### What is required
Return all the entries exactly. No pictures.

= Beginning of Section =

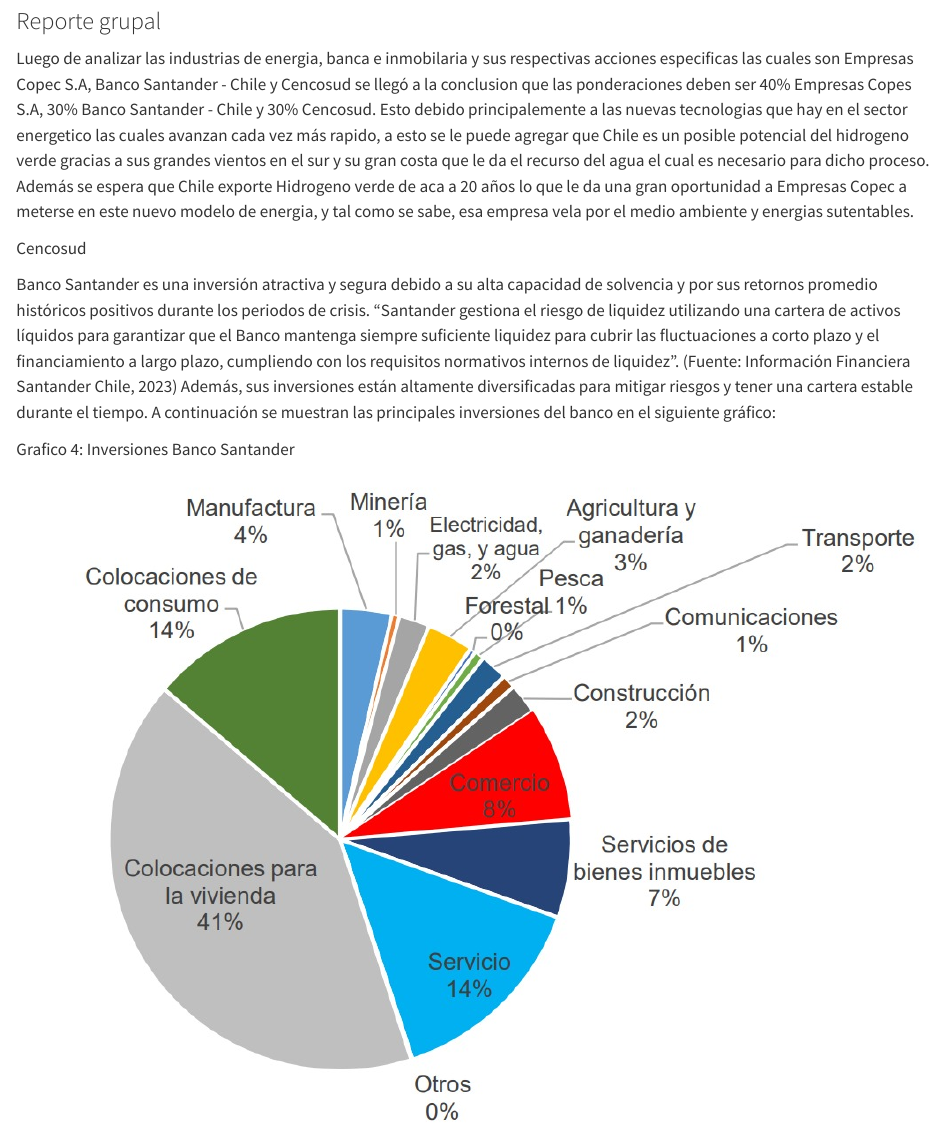
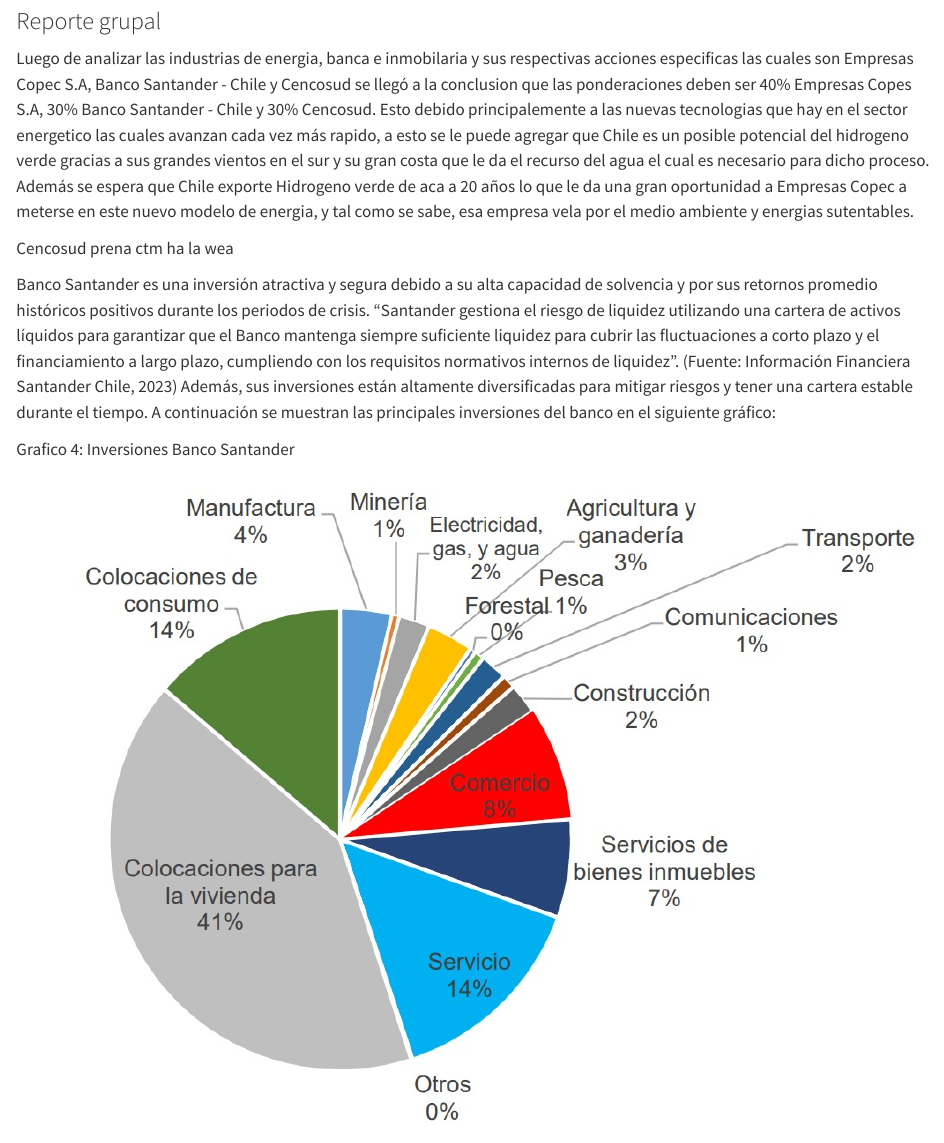
Before and after one commit to PBaezaN/Gestion_Estrategica_Baeza_Pablo, a Quarto document (Plantilla.qmd): the page in a window 1100 px wide, from 4770 px down. Rendered offline with R 4.5, knitr and Pandoc in place of Quarto, with nearby package versions; some code elsewhere in the file could not run offline.

Commit message:
intento1

```diff
--- a/Plantilla.qmd
+++ b/Plantilla.qmd
@@ -135,7 +135,7 @@
 
 Luego de analizar las industrias de energia, banca e inmobilaria y sus respectivas acciones especificas las cuales son Empresas Copec S.A, Banco Santander - Chile y Cencosud se llegó a la conclusion que las ponderaciones deben ser 40% Empresas Copes S.A, 30% Banco Santander - Chile y 30% Cencosud. Esto debido principalemente a las nuevas tecnologias que hay en el sector energetico las cuales avanzan cada vez más rapido, a esto se le puede agregar que Chile es un posible potencial del hidrogeno verde gracias a sus grandes vientos en el sur y su gran costa que le da el recurso del agua el cual es necesario para dicho proceso. Además se espera que Chile exporte Hidrogeno verde de aca a 20 años lo que le da una gran oportunidad a Empresas Copec a meterse en este nuevo modelo de energia, y tal como se sabe, esa empresa vela por el medio ambiente y energias sutentables.
 
-Cencosud
+Cencosud prena ctm ha la wea
 
 Banco Santander es una inversión atractiva y segura debido a su alta capacidad de solvencia y por sus retornos promedio históricos positivos durante los periodos de crisis. "Santander gestiona el riesgo de liquidez utilizando una cartera de activos líquidos para garantizar que el Banco mantenga siempre suficiente liquidez para cubrir las fluctuaciones a corto plazo y el financiamiento a largo plazo, cumpliendo con los requisitos normativos internos de liquidez". (Fuente: Información Financiera Santander Chile, 2023) Además, sus inversiones están altamente diversificadas para mitigar riesgos y tener una cartera estable durante el tiempo. A continuación se muestran las principales inversiones del banco en el siguiente gráfico:
 
```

= End of Section =

### Task response
Before and after one commit to PBaezaN/Gestion_Estrategica_Baeza_Pablo, a Quarto document (Plantilla.qmd): the page in a window 1100 px wide, from 4770 px down. Rendered offline with R 4.5, knitr and Pandoc in place of Quarto, with nearby package versions; some code elsewhere in the file could not run offline.

Commit message:
intento1

```diff
--- a/Plantilla.qmd
+++ b/Plantilla.qmd
@@ -135,7 +135,7 @@
 
 Luego de analizar las industrias de energia, banca e inmobilaria y sus respectivas acciones especificas las cuales son Empresas Copec S.A, Banco Santander - Chile y Cencosud se llegó a la conclusion que las ponderaciones deben ser 40% Empresas Copes S.A, 30% Banco Santander - Chile y 30% Cencosud. Esto debido principalemente a las nuevas tecnologias que hay en el sector energetico las cuales avanzan cada vez más rapido, a esto se le puede agregar que Chile es un posible potencial del hidrogeno verde gracias a sus grandes vientos en el sur y su gran costa que le da el recurso del agua el cual es necesario para dicho proceso. Además se espera que Chile exporte Hidrogeno verde de aca a 20 años lo que le da una gran oportunidad a Empresas Copec a meterse en este nuevo modelo de energia, y tal como se sabe, esa empresa vela por el medio ambiente y energias sutentables.
 
-Cencosud
+Cencosud prena ctm ha la wea
 
 Banco Santander es una inversión atractiva y segura debido a su alta capacidad de solvencia y por sus retornos promedio históricos positivos durante los periodos de crisis. "Santander gestiona el riesgo de liquidez utilizando una cartera de activos líquidos para garantizar que el Banco mantenga siempre suficiente liquidez para cubrir las fluctuaciones a corto plazo y el financiamiento a largo plazo, cumpliendo con los requisitos normativos internos de liquidez". (Fuente: Información Financiera Santander Chile, 2023) Además, sus inversiones están altamente diversificadas para mitigar riesgos y tener una cartera estable durante el tiempo. A continuación se muestran las principales inversiones del banco en el siguiente gráfico:
 
```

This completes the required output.